Imposed Constitutions and Romantic Constitutions
The Law and Legitimacy of Imposed Constitutions (Albert, Contiades & Fotiadou eds., Routledge 2018 Forthcoming)
24 Pages Posted: 26 May 2018 Last revised: 13 Feb 2019
Date Written: May 24, 2018
The concept of an “imposed constitution” implies a false dichotomy between “imposed” and “unimposed” constitutions. Constitution-making routinely implicates multiple authors, constituencies, and narratives in a process that is part negotiation, part dialectic, and part coercion. This multiplicity of participants and processes renders the distinction between “imposed” and “unimposed” constitutions highly arbitrary. On the one hand, even an ostensibly imposed constitution can reflect a considerable measure of local input and influence. On the other hand, elements of imposition and alienation are arguably endemic to all constitutions, regardless of how or where they are authored. The result is a concept that is incoherent and unstable. The problem is not simply that scholars cannot agree on a definition, or that there are competing definitions, but rather that the concept cannot be defined and applied in a logical and consistent manner.

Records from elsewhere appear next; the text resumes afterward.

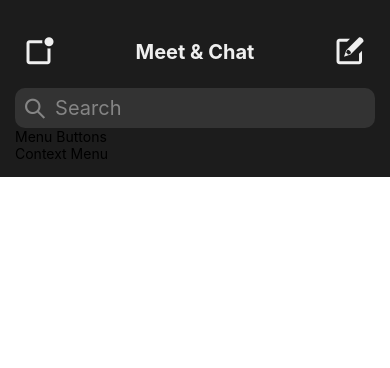
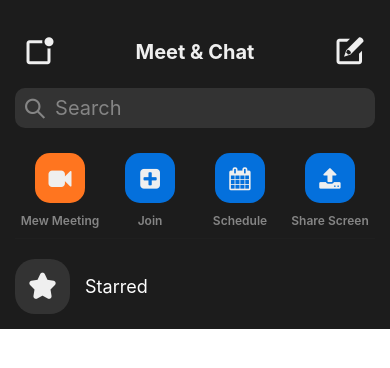
Before and after one commit to n00bNn00b/zoom-clone, a React Native app: screen / in a window 390 px wide. Shown: the top 368 px of the page. Built offline with nearby package versions, Linux system fonts and the light colour scheme.

Commit message:
menubutton and starred button created

```diff
--- a/App.js
+++ b/App.js
@@ -1,4 +1,3 @@
-import { StatusBar } from "expo-status-bar";
 import { StyleSheet, Text, View } from "react-native";
 import Home from "./screens/Home";
 
--- a/components/ContextMenu.js
+++ b/components/ContextMenu.js
@@ -1,11 +1,43 @@
 import React from "react";
-import { View, Text } from "react-native";
+import { View, Text, StyleSheet } from "react-native";
+import AntDesign from "react-native-vector-icons/AntDesign";
 function ContextMenu() {
   return (
-    <View>
-      <Text>Context Menu</Text>
+    <View style={styles.container}>
+      {/* Contact Container */}
+      <View style={styles.row}>
+        {/* Image */}
+        <View style={styles.starredIcon}>
+          <AntDesign name="star" size={30} color="#efefef" />
+        </View>
+
+        <View>
+          <Text style={styles.text}>Starred</Text>
+        </View>
+      </View>
     </View>
   );
 }
 
 export default ContextMenu;
+
+const styles = StyleSheet.create({
+  row: {
+    flexDirection: "row",
+    marginTop: 20,
+    alignItems: "center",
+  },
+  starredIcon: {
+    backgroundColor: "#333333",
+    width: 55,
+    height: 55,
+    justifyContent: "center",
+    alignItems: "center",
+    borderRadius: 20,
+  },
+  text: {
+    color: "white",
+    paddingLeft: 15,
+    fontSize: 18,
+  },
+});
--- a/components/Header.js
+++ b/components/Header.js
@@ -4,9 +4,9 @@
 export default function Header() {
   return (
     <View style={styles.container}>
-      <Entypo name="notification" size={30} color="#efefef" />
+      <Entypo name="notification" size={30} color={"#efefef"} />
       <Text style={styles.heading}>Meet & Chat</Text>
-      <Entypo name="new-message" size={30} color="#efefef" />
+      <Entypo name="new-message" size={30} color={"#efefef"} />
     </View>
   );
 }
--- a/components/MenuButtons.js
+++ b/components/MenuButtons.js
@@ -1,12 +1,76 @@
 import React from "react";
-import { View, Text } from "react-native";
+import { View, Text, StyleSheet, TouchableOpacity } from "react-native";
+import FontAwesome from "react-native-vector-icons/FontAwesome";
+const items = [
+  {
+    id: 1,
+    name: "video-camera",
+    title: "Mew Meeting",
+    customColor: "#FF751F",
+  },
+  {
+    id: 2,
+    name: "plus-square",
+    title: "Join",
+    customColor: "#0470DC",
+  },
+  {
+    id: 3,
+    name: "calendar",
+    title: "Schedule",
+    customColor: "#0470DC",
+  },
+  {
+    id: 4,
+    name: "upload",
+    title: "Share Screen",
+    customColor: "#0470DC",
+  },
+];
 
 function MenuButtons() {
   return (
-    <View>
-      <Text>Menu Buttons</Text>
+    <View style={styles.container}>
+      {/* One Button */}
+      {items.map((item, index) => (
+        <View key={index} style={styles.buttonContainer}>
+          <TouchableOpacity
+            style={{ ...styles.button, backgroundColor: item.customColor }}
+          >
+            <FontAwesome name={item.name} size={23} color={"#efefef"} />
+          </TouchableOpacity>
+          <Text style={styles.menuText}>{item.title}</Text>
+        </View>
+      ))}
     </View>
   );
 }
 
 export default MenuButtons;
+const styles = StyleSheet.create({
+  container: {
+    marginTop: 25,
+    paddingBottom: 10,
+    borderBottomColor: "#1F1F1F",
+    borderBottomWidth: 1,
+    flexDirection: "row",
+    justifyContent: "space-between",
+  },
+  buttonContainer: {
+    alignItems: "center",
+    flex: 1,
+  },
+  button: {
+    width: 50,
+    height: 50,
+    borderRadius: 15,
+    justifyContent: "center",
+    alignItems: "center",
+  },
+  menuText: {
+    color: "#858585",
+    fontSize: 12,
+    paddingTop: 10,
+    fontWeight: 600,
+  },
+});
--- a/components/SearchBar.js
+++ b/components/SearchBar.js
@@ -4,7 +4,7 @@
 export default function SearchBar() {
   return (
     <View style={styles.container}>
-      <Fontisto name="search" size={20} color="#858585" />
+      <Fontisto name="search" size={20} color={"#858585"} />
       <Text style={styles.textSearchBar}>Search</Text>
     </View>
   );
```
Also changed, not shown: 1 other file (tests, documents, lock files or other folders).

The function performed by the concept is not analytical or descriptive, but rhetorical. The “imposed constitution” label is a standard trope of delegitimating narratives: it is employed as part of a narrative about why a particular constitution is undeserving of acceptance, affinity, or allegiance. To condemn a constitution by casting aspersions upon its parentage is to employ, in a literal sense, a constitutional slur. The “imposed constitution” label possesses this pejorative power by dint of an inarticulate, widely shared, and descriptively inaccurate romanticization of what constitutions are and how they are created. But the reality is that the complex politics surrounding constitution-making cannot be reduced to a simple dichotomy between “imposed” and “unimposed” constitutions.
For descriptive or analytical as opposed to rhetorical purposes, the distinction that needs to be drawn is not between “imposed” and “unimposed” constitutions, but rather between constitutions that benefit from a romanticizing narrative and those that do not. Some of the stories that we tell about constitutions are flattering; others are not. When the narrative surrounding the origins or character of a constitution does not fit our idealized notions of how constitutions are supposed to be made or what they are supposed to do, the result might be called an “unromantic constitution”. Conversely, when the prevailing narrative depicts the constitution as local and consensual in origin and character, the result might be called a “romantic constitution.” These narratives tend to be reductive, if not also unrealistic. But the point of constitutional narrative—whether of the romanticizing or delegitimating variety—is myth-making and political persuasion, not descriptive accuracy.
Keywords: imposed constitution, romantic constitution, romanticized constitution, constitutional narrative, Japan, Taiwan, China, Malaysia, Norway, Civil War, autochthonous, constitutional autochthony, citizenship, liberal theory
JEL Classification: K00
Suggested Citation: Suggested Citation